|Description: A set of twenty-five bound magazine volumes with each volume representing one half year, dates from 1860 until 1872. The book covers have a solid cover spine and multicoloured front and back covers. Volume three is missing. 979.6.1484.13 has an inscription on the title page that reads "James B. Harris." Inside the cover of 979.6.1484.4 "55 Dnood (?) " is inscribed. |
Cornhill Magazine, named after Cornhill , a street in London, was the most important magazine of the latter part of the nineteenth century. It was founded in 1860 by the publisher George Smith. It aimed to combine the critical view and the serial novel.
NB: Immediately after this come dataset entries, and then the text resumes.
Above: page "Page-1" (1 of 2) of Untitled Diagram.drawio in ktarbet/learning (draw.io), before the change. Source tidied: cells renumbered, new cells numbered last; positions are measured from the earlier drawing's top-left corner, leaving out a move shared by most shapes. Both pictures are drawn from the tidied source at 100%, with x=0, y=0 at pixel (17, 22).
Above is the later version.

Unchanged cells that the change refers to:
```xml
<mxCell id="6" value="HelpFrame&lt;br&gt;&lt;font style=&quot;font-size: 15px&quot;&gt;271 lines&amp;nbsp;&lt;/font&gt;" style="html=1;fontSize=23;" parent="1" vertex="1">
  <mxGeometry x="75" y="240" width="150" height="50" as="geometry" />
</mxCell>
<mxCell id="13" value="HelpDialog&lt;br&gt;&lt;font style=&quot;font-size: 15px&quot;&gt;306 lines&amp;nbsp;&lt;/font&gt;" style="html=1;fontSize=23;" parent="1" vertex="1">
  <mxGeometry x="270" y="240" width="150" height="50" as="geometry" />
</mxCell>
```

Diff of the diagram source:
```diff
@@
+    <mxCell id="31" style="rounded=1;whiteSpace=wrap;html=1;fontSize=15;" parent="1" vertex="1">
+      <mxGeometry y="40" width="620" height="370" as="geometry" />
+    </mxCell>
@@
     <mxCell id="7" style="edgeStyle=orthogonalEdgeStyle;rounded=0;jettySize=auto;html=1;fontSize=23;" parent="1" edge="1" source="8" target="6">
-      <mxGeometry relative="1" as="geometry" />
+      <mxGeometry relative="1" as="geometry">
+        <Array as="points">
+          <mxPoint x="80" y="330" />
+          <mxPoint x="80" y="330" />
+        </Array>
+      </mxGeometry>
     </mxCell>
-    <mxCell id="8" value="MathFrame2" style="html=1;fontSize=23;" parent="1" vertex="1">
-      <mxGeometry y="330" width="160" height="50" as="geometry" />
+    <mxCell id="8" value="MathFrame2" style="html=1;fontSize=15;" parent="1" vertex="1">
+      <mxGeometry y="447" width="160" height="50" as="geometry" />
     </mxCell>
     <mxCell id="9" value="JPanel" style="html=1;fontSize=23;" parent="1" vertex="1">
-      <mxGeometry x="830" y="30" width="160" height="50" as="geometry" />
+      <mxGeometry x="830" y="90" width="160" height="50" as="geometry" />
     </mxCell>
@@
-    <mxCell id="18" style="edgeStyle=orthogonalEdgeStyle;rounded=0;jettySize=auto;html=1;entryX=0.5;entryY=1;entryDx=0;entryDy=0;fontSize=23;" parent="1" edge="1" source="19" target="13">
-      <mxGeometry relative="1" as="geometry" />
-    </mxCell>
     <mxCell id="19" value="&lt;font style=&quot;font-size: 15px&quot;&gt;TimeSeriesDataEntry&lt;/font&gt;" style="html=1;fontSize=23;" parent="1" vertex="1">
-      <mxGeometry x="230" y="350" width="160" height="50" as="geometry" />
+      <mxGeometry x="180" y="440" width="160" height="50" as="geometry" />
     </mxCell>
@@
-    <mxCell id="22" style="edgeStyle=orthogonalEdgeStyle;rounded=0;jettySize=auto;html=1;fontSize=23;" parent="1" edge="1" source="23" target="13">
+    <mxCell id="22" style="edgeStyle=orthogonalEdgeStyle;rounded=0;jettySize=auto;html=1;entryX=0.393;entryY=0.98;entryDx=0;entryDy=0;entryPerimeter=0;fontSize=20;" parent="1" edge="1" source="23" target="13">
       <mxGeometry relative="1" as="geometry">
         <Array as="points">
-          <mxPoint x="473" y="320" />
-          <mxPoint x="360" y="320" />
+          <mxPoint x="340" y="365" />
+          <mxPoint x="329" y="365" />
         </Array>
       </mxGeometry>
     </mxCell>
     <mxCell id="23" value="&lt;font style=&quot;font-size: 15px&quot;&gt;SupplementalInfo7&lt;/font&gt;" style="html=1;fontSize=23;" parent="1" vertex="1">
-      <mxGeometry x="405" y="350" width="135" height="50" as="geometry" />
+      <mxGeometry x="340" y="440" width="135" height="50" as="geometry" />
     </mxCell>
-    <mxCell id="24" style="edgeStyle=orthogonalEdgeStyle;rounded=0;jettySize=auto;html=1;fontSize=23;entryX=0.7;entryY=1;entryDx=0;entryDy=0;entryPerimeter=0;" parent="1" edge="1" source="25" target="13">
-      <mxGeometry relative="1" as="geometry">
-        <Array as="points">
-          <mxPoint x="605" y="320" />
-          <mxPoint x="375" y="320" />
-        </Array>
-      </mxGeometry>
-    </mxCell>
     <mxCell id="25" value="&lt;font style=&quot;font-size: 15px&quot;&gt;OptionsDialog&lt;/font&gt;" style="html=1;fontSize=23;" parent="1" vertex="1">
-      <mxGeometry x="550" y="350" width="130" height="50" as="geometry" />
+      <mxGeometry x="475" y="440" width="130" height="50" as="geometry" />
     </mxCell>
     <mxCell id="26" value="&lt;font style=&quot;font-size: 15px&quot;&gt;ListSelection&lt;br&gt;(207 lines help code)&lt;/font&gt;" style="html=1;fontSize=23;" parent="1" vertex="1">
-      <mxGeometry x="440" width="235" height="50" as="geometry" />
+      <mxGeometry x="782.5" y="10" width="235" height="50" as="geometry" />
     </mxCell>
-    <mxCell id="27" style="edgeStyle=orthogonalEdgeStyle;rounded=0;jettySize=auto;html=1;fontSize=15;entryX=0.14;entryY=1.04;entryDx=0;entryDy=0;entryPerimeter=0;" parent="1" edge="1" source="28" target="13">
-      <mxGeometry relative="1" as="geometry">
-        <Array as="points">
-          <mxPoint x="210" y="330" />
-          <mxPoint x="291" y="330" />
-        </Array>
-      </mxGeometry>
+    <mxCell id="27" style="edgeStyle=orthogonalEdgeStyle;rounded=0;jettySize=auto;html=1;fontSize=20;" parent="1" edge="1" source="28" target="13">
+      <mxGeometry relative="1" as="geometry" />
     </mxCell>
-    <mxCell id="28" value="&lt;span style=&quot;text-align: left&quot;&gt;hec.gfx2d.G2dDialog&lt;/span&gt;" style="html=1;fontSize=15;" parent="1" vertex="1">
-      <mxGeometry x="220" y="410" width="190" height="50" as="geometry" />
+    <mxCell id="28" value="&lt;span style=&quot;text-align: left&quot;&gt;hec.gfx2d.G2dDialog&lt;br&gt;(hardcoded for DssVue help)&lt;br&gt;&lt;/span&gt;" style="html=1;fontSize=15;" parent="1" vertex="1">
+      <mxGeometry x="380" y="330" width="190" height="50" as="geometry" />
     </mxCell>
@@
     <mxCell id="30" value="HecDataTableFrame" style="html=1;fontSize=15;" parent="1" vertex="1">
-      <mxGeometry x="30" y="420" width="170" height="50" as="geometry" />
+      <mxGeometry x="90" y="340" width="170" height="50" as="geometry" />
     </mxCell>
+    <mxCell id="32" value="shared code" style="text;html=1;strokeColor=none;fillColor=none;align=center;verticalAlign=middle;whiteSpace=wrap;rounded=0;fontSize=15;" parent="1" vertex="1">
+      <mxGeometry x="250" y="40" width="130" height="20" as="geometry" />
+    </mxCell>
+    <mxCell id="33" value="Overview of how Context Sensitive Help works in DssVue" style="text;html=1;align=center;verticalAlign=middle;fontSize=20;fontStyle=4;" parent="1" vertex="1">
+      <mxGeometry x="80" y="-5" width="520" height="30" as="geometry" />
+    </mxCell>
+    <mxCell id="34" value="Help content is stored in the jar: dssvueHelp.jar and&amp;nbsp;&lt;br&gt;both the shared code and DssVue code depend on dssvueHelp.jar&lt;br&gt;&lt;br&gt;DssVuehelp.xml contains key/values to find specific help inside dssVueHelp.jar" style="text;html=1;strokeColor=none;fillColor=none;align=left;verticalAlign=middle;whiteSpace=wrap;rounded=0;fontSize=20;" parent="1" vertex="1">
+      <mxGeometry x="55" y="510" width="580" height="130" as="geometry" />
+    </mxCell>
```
Smith hoped to gain some of the same readership enjoyed by "All the Year Round" a similar magazine owned by Charles Dickens, and he employed as editor William Thackeray, Dickens' great literary rival at the time. The sale of the magazine, at a shilling, exceeded all expectations, and the first number sold 110,000 copies. Within a few years circulation dropped rapidly as it gained a reputation for rather safe, inoffensive content in the late Victorian era. A mark of the high regard in which it was held though was its publication of "Leaves from the Journal of our Life in the Highlands" by Queen Victoria. REF: http://www.victorianweb.org/periodicals/cornhill.html and http://en.wikipedia.org/wiki/Cornhill Magazine visited July 18, 2007.
The magazines most likely came from Matilda Lindsay (née Harris) as she frequently sent packages to Benares. Matilda referred to four volumes of the magazines in a letter to her brother James Beveridge Harris. See: Harris Family Fonds, Letter , Matlida to James , Peel Archives.